It’s refreshing to see a violinist of Hilary Hahn’s stature record these four violin sonatas (Amazon.com, Amazon UK), which have seen a handful of recordings, but never one as high-profile as this one. The performances of these works are sensitive and intimate, and the sound is excellent. The rapport between Hahn and Lisitsa is also evident, as they perform these difficult works in close symbiosis.
Ives’ music is tonal at times, atonal at others (particularly as his music evolved over the years), and notably features a number of “quotations” of American popular and folk songs. Listening to this music demands a great deal of patience, especially if you’re discovering Ives’ idiom for the first time. But this recording is an excellent way to discover Ives’ unique sound world. (The other place to start is with his wonderful Concord Sonata for piano – I have a special appreciation for this recording by Donna Coleman – which puts to music the ideas of the great inhabitants of Concord, Massachusetts: Emerson, Hawthorne, The Alcotts and Thoreau. And while I’m on the subject, let me point out this astounding orchestration of the Concord Sonata, by Henry Brant, and recorded by the San Francisco Symphony and Michael Tilson Thomas, who is a champion of Ives’ music.)
I’d like to note one criticism of this disc. Too often, recordings are made where one cannot take the time to appreciate the end of one work – especially if it consists of multiple movements – and the beginning of the next work. Some labels pay careful attention to this, adding extra silence between works. On this recording, there is hardly any silence, and you go from one work to the next without realizing, at times, that it’s a different sonata. It doesn’t cost anything to add silence, and it helps the listener appreciate the music, when they have a bit of time to reflect after a work ends.
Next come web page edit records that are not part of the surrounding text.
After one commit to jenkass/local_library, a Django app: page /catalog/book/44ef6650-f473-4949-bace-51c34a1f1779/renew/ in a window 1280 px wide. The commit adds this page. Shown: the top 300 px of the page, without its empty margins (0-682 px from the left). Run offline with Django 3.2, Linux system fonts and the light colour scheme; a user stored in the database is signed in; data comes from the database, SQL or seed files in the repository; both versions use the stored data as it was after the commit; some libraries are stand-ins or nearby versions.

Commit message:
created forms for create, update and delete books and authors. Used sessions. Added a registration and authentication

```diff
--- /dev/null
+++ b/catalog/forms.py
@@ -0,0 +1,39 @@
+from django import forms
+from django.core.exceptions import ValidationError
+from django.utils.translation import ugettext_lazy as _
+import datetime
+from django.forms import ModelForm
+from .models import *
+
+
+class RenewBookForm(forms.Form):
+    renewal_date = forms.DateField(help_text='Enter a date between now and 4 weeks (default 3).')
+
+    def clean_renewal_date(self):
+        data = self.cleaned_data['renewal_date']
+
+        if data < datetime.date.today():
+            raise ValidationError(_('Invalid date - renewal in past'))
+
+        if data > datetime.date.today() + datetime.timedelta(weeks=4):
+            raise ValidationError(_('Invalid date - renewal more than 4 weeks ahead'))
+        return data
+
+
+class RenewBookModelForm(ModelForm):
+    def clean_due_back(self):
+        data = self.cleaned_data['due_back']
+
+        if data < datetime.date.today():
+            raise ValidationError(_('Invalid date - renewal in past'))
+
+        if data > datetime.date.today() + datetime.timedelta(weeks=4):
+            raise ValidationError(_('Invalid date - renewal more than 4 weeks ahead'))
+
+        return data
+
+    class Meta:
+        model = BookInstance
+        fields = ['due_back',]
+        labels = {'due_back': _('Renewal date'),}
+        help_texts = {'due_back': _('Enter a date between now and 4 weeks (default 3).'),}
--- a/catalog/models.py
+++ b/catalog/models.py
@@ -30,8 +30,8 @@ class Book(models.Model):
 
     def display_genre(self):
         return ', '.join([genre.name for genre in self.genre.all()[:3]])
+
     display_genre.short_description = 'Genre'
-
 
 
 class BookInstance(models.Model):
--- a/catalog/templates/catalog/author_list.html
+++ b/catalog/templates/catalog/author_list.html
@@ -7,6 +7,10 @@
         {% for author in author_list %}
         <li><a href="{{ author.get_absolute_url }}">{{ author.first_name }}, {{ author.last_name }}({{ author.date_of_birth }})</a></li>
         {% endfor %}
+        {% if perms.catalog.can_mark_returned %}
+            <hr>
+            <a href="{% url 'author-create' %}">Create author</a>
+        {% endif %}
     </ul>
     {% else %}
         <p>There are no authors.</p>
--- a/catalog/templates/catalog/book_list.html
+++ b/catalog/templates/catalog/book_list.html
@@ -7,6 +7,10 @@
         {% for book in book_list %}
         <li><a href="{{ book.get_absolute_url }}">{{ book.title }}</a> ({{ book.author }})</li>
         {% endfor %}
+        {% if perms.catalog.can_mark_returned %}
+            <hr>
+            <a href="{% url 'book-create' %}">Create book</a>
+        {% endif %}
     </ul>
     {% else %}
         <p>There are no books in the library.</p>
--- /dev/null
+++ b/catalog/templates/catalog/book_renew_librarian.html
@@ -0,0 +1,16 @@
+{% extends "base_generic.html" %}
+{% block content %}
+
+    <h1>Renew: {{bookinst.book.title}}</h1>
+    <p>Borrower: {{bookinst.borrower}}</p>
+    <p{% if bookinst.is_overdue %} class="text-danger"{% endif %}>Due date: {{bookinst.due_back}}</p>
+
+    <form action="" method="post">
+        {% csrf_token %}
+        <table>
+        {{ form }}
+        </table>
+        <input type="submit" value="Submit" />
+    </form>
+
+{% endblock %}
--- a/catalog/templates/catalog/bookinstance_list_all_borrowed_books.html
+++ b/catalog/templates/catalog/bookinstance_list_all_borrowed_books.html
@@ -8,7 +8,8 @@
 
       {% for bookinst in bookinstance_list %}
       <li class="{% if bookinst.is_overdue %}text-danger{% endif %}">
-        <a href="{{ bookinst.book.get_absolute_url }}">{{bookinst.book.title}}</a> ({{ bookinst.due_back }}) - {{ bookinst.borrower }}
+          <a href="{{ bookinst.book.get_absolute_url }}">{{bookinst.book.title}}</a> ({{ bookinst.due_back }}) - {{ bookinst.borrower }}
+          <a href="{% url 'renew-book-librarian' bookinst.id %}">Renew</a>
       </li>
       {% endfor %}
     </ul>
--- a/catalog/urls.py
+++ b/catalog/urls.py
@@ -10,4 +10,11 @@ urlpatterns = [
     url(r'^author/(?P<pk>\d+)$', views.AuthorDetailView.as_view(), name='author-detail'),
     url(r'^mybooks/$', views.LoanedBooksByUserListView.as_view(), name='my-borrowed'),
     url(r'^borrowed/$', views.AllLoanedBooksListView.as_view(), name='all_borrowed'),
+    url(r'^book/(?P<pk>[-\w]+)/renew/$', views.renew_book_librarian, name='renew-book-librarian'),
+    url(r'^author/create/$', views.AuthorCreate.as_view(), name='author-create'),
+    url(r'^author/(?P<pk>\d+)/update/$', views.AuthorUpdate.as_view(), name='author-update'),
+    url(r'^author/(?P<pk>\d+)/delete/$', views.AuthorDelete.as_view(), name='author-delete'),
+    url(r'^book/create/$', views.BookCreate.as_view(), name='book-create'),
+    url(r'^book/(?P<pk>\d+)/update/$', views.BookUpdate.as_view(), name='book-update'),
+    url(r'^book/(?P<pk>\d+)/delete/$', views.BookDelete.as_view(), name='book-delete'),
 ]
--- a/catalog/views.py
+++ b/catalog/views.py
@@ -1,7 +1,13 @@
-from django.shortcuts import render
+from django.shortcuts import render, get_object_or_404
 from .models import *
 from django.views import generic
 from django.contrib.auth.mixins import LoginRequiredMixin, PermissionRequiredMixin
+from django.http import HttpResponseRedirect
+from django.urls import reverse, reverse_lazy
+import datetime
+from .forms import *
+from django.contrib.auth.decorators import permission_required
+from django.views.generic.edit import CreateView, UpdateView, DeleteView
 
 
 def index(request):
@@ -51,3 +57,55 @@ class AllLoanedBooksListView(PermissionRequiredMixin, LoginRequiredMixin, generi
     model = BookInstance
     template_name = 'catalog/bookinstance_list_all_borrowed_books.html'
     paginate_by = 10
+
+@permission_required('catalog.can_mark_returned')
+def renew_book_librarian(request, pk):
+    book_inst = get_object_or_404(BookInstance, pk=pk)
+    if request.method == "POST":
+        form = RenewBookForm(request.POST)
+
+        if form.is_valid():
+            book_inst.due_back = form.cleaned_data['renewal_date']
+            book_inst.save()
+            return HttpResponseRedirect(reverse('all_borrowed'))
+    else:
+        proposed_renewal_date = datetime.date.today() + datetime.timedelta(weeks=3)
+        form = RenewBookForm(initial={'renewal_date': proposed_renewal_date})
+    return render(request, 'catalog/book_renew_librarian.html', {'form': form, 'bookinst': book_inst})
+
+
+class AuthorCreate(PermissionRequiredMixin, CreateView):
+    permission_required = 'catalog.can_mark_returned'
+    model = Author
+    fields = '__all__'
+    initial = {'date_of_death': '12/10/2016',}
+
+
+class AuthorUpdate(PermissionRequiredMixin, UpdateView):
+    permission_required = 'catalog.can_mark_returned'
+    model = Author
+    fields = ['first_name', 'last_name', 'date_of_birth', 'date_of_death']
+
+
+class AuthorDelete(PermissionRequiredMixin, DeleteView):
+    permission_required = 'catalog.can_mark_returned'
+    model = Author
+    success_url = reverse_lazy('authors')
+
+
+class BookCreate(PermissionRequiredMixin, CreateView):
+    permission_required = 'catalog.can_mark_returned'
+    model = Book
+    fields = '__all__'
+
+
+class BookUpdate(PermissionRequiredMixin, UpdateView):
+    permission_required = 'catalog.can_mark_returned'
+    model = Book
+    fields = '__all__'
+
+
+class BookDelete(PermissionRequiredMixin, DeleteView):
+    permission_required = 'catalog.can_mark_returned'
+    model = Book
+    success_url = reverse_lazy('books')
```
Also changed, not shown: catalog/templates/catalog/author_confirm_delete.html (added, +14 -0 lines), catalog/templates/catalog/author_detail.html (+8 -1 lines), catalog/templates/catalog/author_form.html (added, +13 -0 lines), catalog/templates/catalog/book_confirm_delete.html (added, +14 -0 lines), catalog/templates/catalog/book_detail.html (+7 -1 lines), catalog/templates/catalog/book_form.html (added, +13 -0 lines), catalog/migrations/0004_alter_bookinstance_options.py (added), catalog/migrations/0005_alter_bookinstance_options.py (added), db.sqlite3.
Here’s Hilary Hahn in an NPR “Tiny Desk Concert,” performing some Bach, and some of the tunes that Ives uses in the violin sonatas: